Centifolias are also known as the cabbage roses for their double, globular flowers. While their flowers are attractive, they have lax stems that need support and require regular spraying and feeding.

Moss Roses are like their parent Centifolias, but they feature brown or green "moss" (sticky hair) on the sepals and flower stalks. They produce sweet-smelling blooms.

Portland Roses was the first new group to emerge after breeding work with Chinese garden hybrids that were repeat-flowering. They produce good, upright, bushy growth. Height: 1.2m.

Bourbons were produced after a cross between 'Old Blush China' and the repeat-flowering 'Autumn Damask'. This class marked the first real step towards modern roses. Usually largish shrubs, with many-petalled globular flowers, and almost all are very fragrant and mostly repeat-flowering.

Hybrid Perpetuals were popular with the Victorians because they had a summer flush of flowers followed by one in autumn, but they have now been supplanted by the Floribundas and Hybrid Teas. They are vigorous growers with an upright habit.

Rugosas are bred from R. rugosa, a very hardy shrub from northern China, Japan and Korea that is excellent for hedging because it can grow in almost any soil and has dense, thorny stems. The leaves are uniquely wrinkled and highly-resistant to disease. Produces fragrant flowers throughout the season and large hips. Many hybrids were produced around the turn of the 20th century. Height: 2.5m.

Hybrid Musks are a group of mostly large, gracefully-spreading shrubs that produce fragrant flowers and are repeat-flowering. Height and spread: 1.5m.

Modern Shrub Roses are descendants of Old Garden Roses. Mention must be made of the breeding work by David Austin that aimed to combine the forms and fragrances of old roses with the repeat flowering of modern types. This led to the group referred to as 'English Roses', which remains very popular today.

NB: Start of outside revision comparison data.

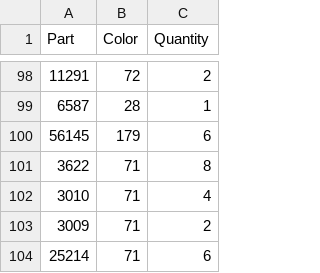
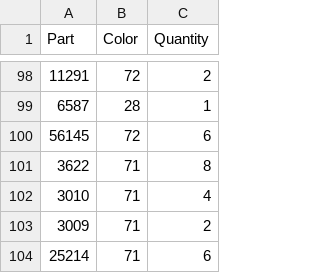
Before and after one commit to Phantomkeks/gobricks, a CSV file: CSV/parts.csv, drawn as a sheet; only a part is shown, gaps mark what is left out.

Commit message:
Adapt example csv.

```diff
--- a/CSV/parts.csv
+++ b/CSV/parts.csv
@@ -99,3 +99,3 @@ Part,Color,Quantity
 6587,28,1
-56145,179,6
+56145,72,6
 3622,71,8
```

Particular thanks to John Paisley for his advice on rose classification.

Thank you to Floramedia, which supplied the images for this article from its photo library

Have you registered with us yet?

Register now to enjoy more articles and free email bulletins

Sign up now
Already registered?
Sign in

Read These Next

Grower sundries - Growing media for edibles

Grower sundries - Growing media for edibles

Better control, efficiency and productivity are among the benefits offered by the latest products, Gavin McEwan discovers.

Business Planning - Brace now for Brexit impact

Business Planning - Brace now for Brexit impact

Neville Stein advises how businesses can act now to protect themselves against higher plant import costs after the Brexit deadline.

What do Stockbridge's new research facilities offer the industry?

What do Stockbridge's new research facilities offer the industry?

Follow us on:
  • Facebook
  • LinkedIn
  • Twitter
  • Google +


The Horticulture Week Business Awards is now open for entries

Horticulture Week Top UK FRUIT PRODUCERS

See our exclusive RANKING of UK Fruit Producers by annual turnover plus the FULL REPORT AND ANALYSIS.

Horticulture Jobs

Pest & Disease Tracker bulletin 

The latest pest and disease alerts, how to treat them, plus EAMU updates, sent direct to your inbox.

Sign up here

Professor Geoffrey Dixon

GreenGene International chair Geoff Dixon on the business of fresh produce production

Read Professor Geoffrey Dixon